We expect that 1-2 counties will report human cases during the week beginning September 9th. At this point, our recommendation is to ensure data quality, both of human cases and mosquito infection data. According to historical data, about 10% of cases have yet to be transmitted by this point in the year, but many of those were in the late WNV year 2012. In some years, transmission has already essentially ceased by this point. We are waiting for the first cold snap to put out mosquito populations down for the winter, and some northern counties in nearby states have already seen weather cold enough to stop their WNV cycles.
Projected Cases for 2018
This week's estimate of total cases for 2018 is 123 cases, up just two cases from the 121 cases predicted last week. Nearly all of the year's cases have occurred by this point, so our estimates are extremely stable at this point. It is difficult to predict where and when the remaining transmission will occur, except to say that they are going to be relatively rare. The rest of the season will be characterized by cooler temperatures leading into Fall, which will put WNV down until 2019.

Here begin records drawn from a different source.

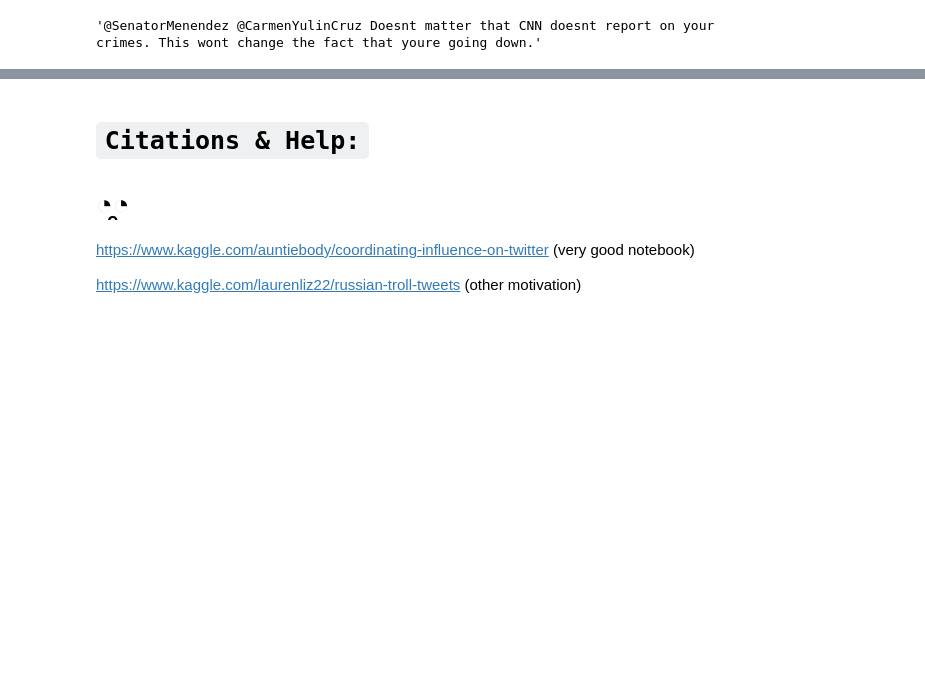
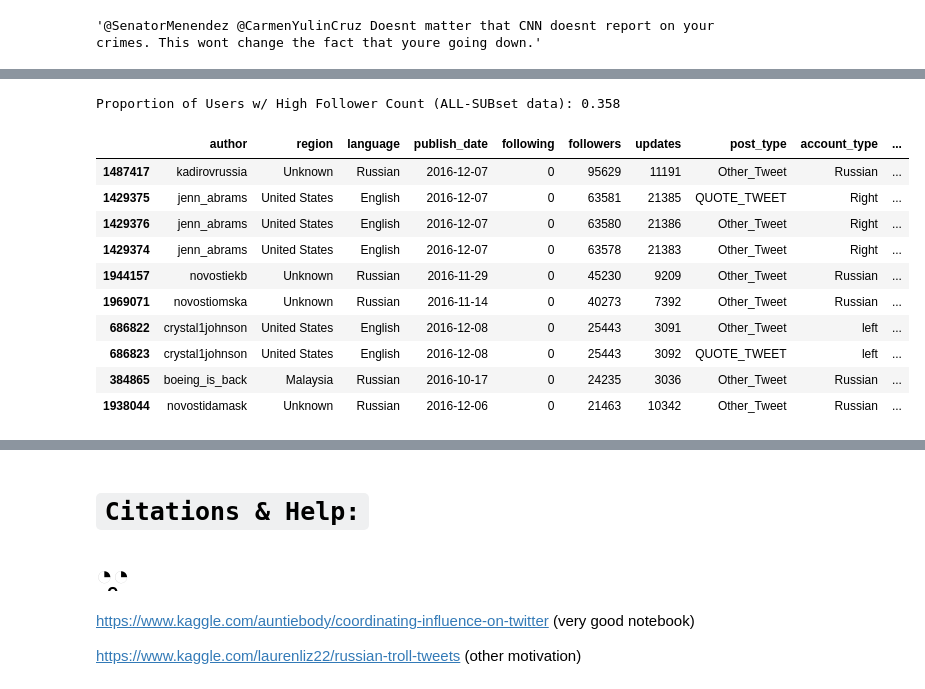
Before and after one commit to MrFuguDataScience/NLP, a Jupyter notebook: troll_tweets_03_NLP.ipynb, the cells around one changed output, grey strips where cells are left out. Saved outputs shown, nothing was run; the diff lists cells and outputs as text; code cells hidden in the pictures; blank space fills up the shorter version.

Commit message:
troll_tweets_03_NLP_01
updates and lots of work. split data, do comparisons, find what fraction of retweets to data, popular people based on followers

```diff
--- a/troll_tweets_03_NLP.ipynb
+++ b/troll_tweets_03_NLP.ipynb
@@ -97,11 +102,11 @@ def tweet_col_regx(df_col,re_pat):
             q.append('None')
     return q
 # %%
-tweet_ref=tweet_col_regx(troll_02['content without http'],r'@(\S+)')
+tweet_ref=tweet_col_regx(troll_dt_rng['content without http'],r'@(\S+)')
 
-troll_02['tweet_ref']=tweet_ref
+troll_dt_rng['tweet_ref']=tweet_ref
 # %%
 
-hashtag_ref=tweet_col_regx(troll_02['content without http'],r'#(\S+)')
+hashtag_ref=tweet_col_regx(troll_dt_rng['content without http'],r'#(\S+)')
 
-troll_02['hashtag_ref']=hashtag_ref
+troll_dt_rng['hashtag_ref']=hashtag_ref
@@ -119,0 +115,3 @@ troll_02.head(8)
+# %%
+# convert author/user name to lowercase for comparisons
+troll_dt_rng['author']=troll_dt_rng['author'].map(lambda x: x.lower())
@@ -119,0 +141,27 @@ troll_02.head(8)
+# %%
+# Friend To Follower Ratios:
+troll_dt_rng['follower_to_following_Ratio']=np.where(troll_dt_rng['followers']/\
+                        troll_dt_rng['following']==np.inf
+                     , troll_dt_rng['followers'],
+         troll_dt_rng['followers']/troll_dt_rng['following'])
+
+
+print('Proportion of Users w/ High Follower Count (ALL-SUBset data):',\
+round(troll_dt_rng[troll_dt_rng['follower_to_following_Ratio']>2].shape[0]/\
+troll_dt_rng[troll_dt_rng['follower_to_following_Ratio']<2].shape[0],3))
+# %% [output]
+Proportion of Users w/ High Follower Count (ALL-SUBset data): 0.358
+# %%
+troll_dt_rng.sort_values('follower_to_following_Ratio',ascending=False)[:10]
+# %% [output]
+|  | author | region | language | publish_date | following | followers | updates | post_type | account_type | ... |
+| 1487417 | kadirovrussia | Unknown | Russian | 2016-12-07 | 0 | 95629 | 11191 | Other_Tweet | Russian | ... |
+| 1429375 | jenn_abrams | United States | English | 2016-12-07 | 0 | 63581 | 21385 | QUOTE_TWEET | Right | ... |
+| 1429376 | jenn_abrams | United States | English | 2016-12-07 | 0 | 63580 | 21386 | Other_Tweet | Right | ... |
+| 1429374 | jenn_abrams | United States | English | 2016-12-07 | 0 | 63578 | 21383 | Other_Tweet | Right | ... |
+| 1944157 | novostiekb | Unknown | Russian | 2016-11-29 | 0 | 45230 | 9209 | Other_Tweet | Russian | ... |
+| 1969071 | novostiomska | Unknown | Russian | 2016-11-14 | 0 | 40273 | 7392 | Other_Tweet | Russian | ... |
+| 686822 | crystal1johnson | United States | English | 2016-12-08 | 0 | 25443 | 3091 | Other_Tweet | left | ... |
+| 686823 | crystal1johnson | United States | English | 2016-12-08 | 0 | 25443 | 3092 | QUOTE_TWEET | left | ... |
+| 384865 | boeing_is_back | Malaysia | Russian | 2016-10-17 | 0 | 24235 | 3036 | Other_Tweet | Russian | ... |
+| 1938044 | novostidamask | Unknown | Russian | 2016-12-06 | 0 | 21463 | 10342 | Other_Tweet | Russian | ... |
```
Also changed, not shown: parts of 17 cells of this notebook.
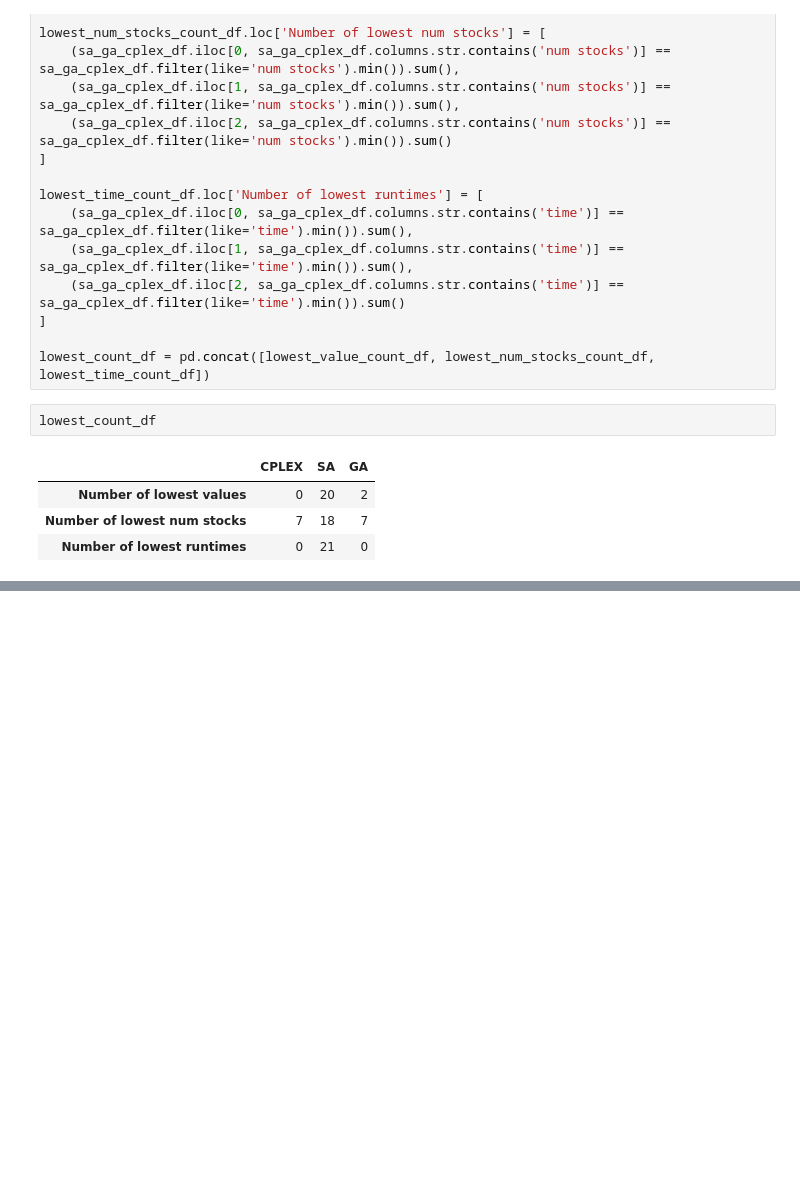
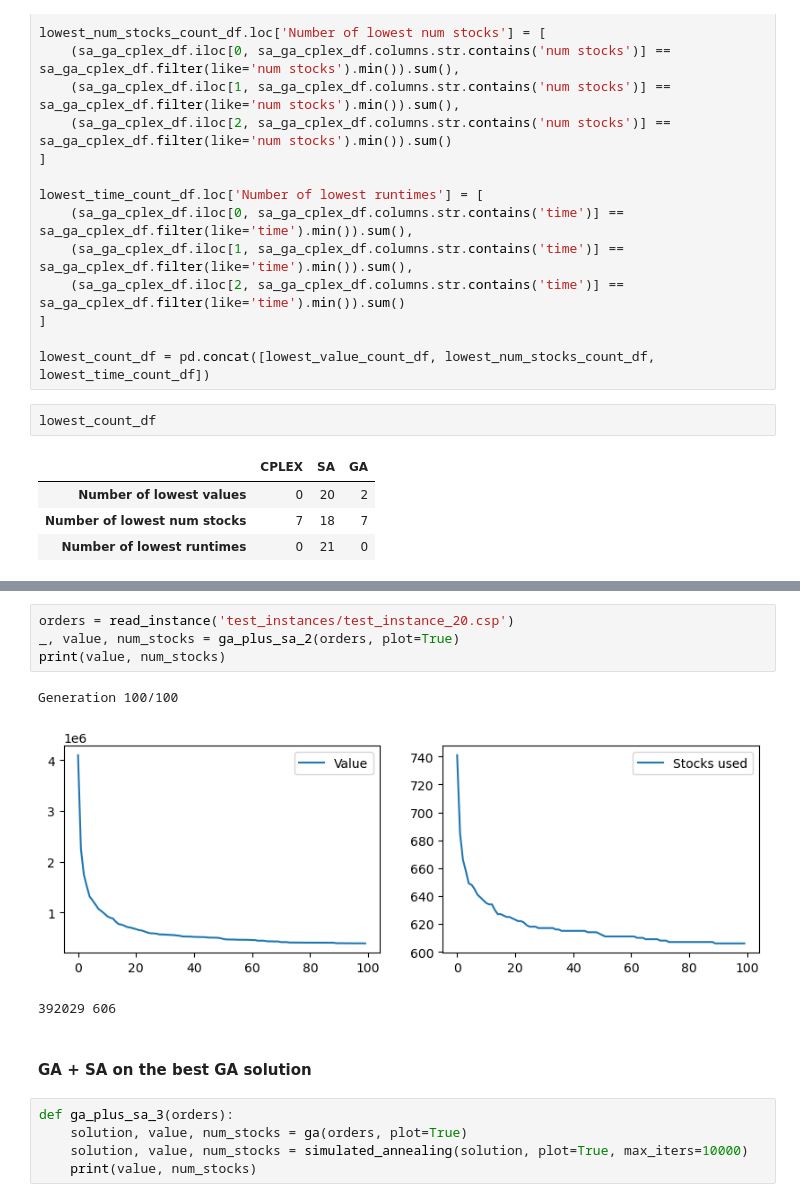
Before and after one commit to MilenkovicMaja/csp_optimization, a Jupyter notebook: csp.ipynb, the cells around one changed output, grey strips where cells are left out. Drawn from its saved outputs; the diff is of its cells as text; blank space fills up the shorter version.

```diff
--- a/csp.ipynb
+++ b/csp.ipynb
@@ -1450,0 +1610,15 @@ lowest_count_df
+# %%
+orders = read_instance('test_instances/test_instance_20.csp')
+_, value, num_stocks = ga_plus_sa_2(orders, plot=True)
+print(value, num_stocks)
+# %% [output]
+Generation 100/100
+[figure, added]
+392029 606
+# %% [markdown]
+#### GA + SA on the best GA solution
+# %%
+def ga_plus_sa_3(orders):
+    solution, value, num_stocks = ga(orders, plot=True)
+    solution, value, num_stocks = simulated_annealing(solution, plot=True, max_iters=10000)
+    print(value, num_stocks)
```
Also changed, not shown: parts of 9 cells of this notebook.
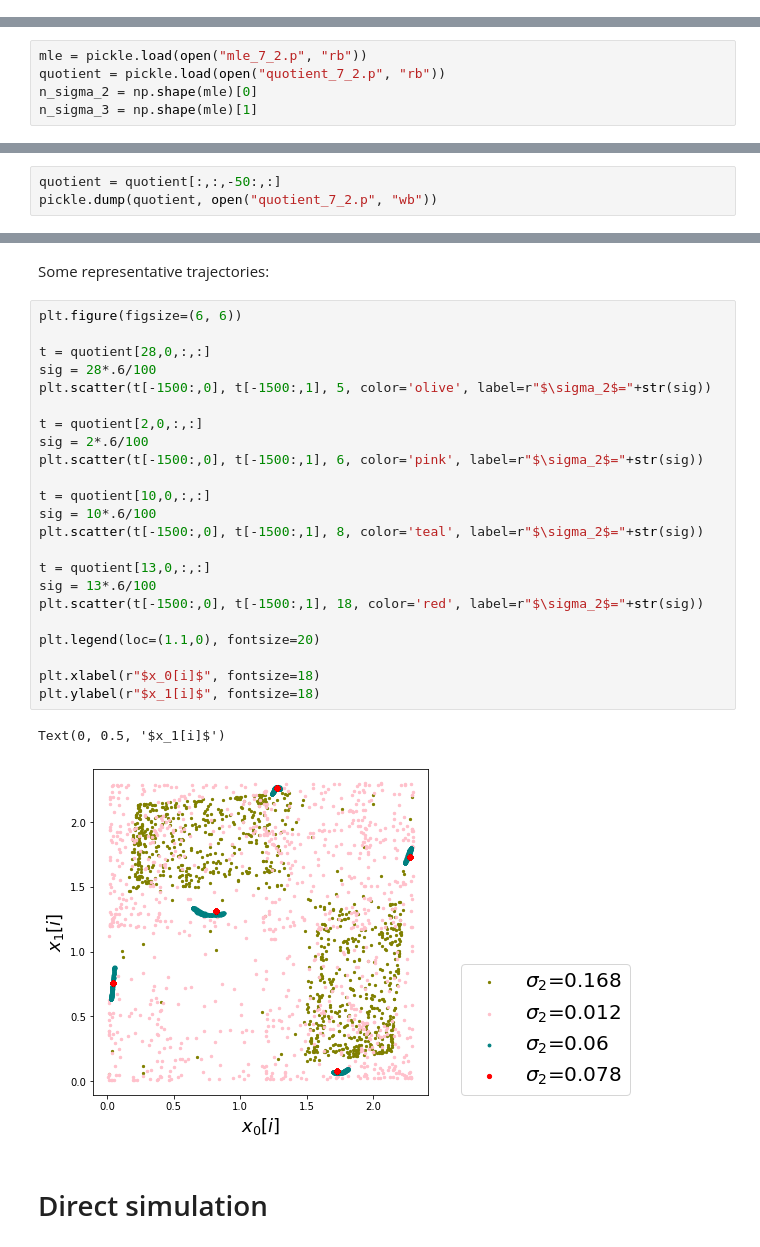
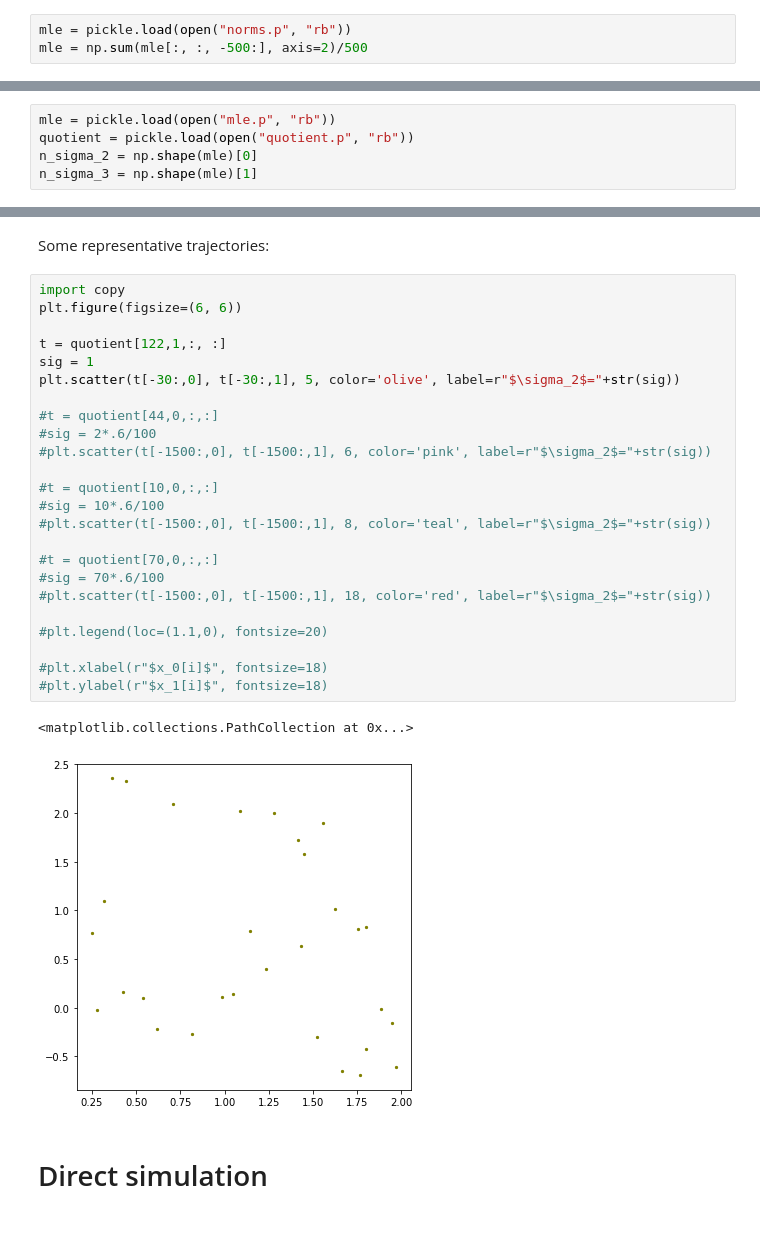
Before and after one commit to asalova/hypergraph-cluster-sync, a Jupyter notebook: plots.ipynb, the cells around one changed output, grey strips where cells are left out. Saved outputs shown, nothing was run; the diff lists cells and outputs as text.

```diff
--- a/plots.ipynb
+++ b/plots.ipynb
@@ -50,0 +121,3 @@ for i in range(7):
+# %%
+mle = pickle.load(open("norms.p", "rb"))
+mle = np.sum(mle[:, :, -500:], axis=2)/500
@@ -53,7 +149,7 @@ for i in range(7):
 # %% [markdown]
 Loading stability results:
 # %%
-mle = pickle.load(open("mle_7_2.p", "rb"))
-quotient = pickle.load(open("quotient_7_2.p", "rb"))
+mle = pickle.load(open("mle.p", "rb"))
+quotient = pickle.load(open("quotient.p", "rb"))
 n_sigma_2 = np.shape(mle)[0]
 n_sigma_3 = np.shape(mle)[1]
@@ -68,6 +156,3 @@ np.shape(mle) # (n_sigmas_2, n_sigmas_3, n_steps, n_nodes_quotient_network)
-# %%
-quotient = quotient[:,:,-50:,:]
-pickle.dump(quotient, open("quotient_7_2.p", "wb"))
 # %% [markdown]
 Additional clusters to check for:
 # %%
@@ -126,31 +222,32 @@ plt.plot(quotient[20, 12, -150:, 1]) # .1
 # %% [markdown]
 Some representative trajectories:
 # %%
+import copy
 plt.figure(figsize=(6, 6))
 
-t = quotient[28,0,:,:]
-sig = 28*.6/100
-plt.scatter(t[-1500:,0], t[-1500:,1], 5, color='olive', label=r"$\sigma_2$="+str(sig))
+t = quotient[122,1,:, :]
+sig = 1
+plt.scatter(t[-30:,0], t[-30:,1], 5, color='olive', label=r"$\sigma_2$="+str(sig))
 
-t = quotient[2,0,:,:]
-sig = 2*.6/100
-plt.scatter(t[-1500:,0], t[-1500:,1], 6, color='pink', label=r"$\sigma_2$="+str(sig))
+#t = quotient[44,0,:,:]
+#sig = 2*.6/100
+#plt.scatter(t[-1500:,0], t[-1500:,1], 6, color='pink', label=r"$\sigma_2$="+str(sig))
 
-t = quotient[10,0,:,:]
-sig = 10*.6/100
-plt.scatter(t[-1500:,0], t[-1500:,1], 8, color='teal', label=r"$\sigma_2$="+str(sig))
+#t = quotient[10,0,:,:]
+#sig = 10*.6/100
+#plt.scatter(t[-1500:,0], t[-1500:,1], 8, color='teal', label=r"$\sigma_2$="+str(sig))
 
-t = quotient[13,0,:,:]
-sig = 13*.6/100
-plt.scatter(t[-1500:,0], t[-1500:,1], 18, color='red', label=r"$\sigma_2$="+str(sig))
+#t = quotient[70,0,:,:]
+#sig = 70*.6/100
+#plt.scatter(t[-1500:,0], t[-1500:,1], 18, color='red', label=r"$\sigma_2$="+str(sig))
 
-plt.legend(loc=(1.1,0), fontsize=20)
+#plt.legend(loc=(1.1,0), fontsize=20)
 
-plt.xlabel(r"$x_0[i]$", fontsize=18)
-plt.ylabel(r"$x_1[i]$", fontsize=18)
+#plt.xlabel(r"$x_0[i]$", fontsize=18)
+#plt.ylabel(r"$x_1[i]$", fontsize=18)
 # %% [output]
-Text(0, 0.5, '$x_1[i]$')
+<matplotlib.collections.PathCollection at 0x...>
-[figure, old version]
+[figure, new version]
 # %% [markdown]
 # Direct simulation
 # %% [markdown]
```
Also changed, not shown: parts of 33 cells of this notebook, 22 other files.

South Dakota State University has partnered with the South Dakota Department of Health to implement a program of West Nile virus (WNV) research that will support public health decision makers at the state level and mosquito control programs at the local level. Major activities include mosquito surveillance and testing for WNV, monitoring environmental risk factors using data from earth observing satellites, and using this information to predict the risk of WNV to humans across the state. This work is supported in part by a grant from the NASA Applied Sciences Public Health and Air Quality Program (NNX15AF74G).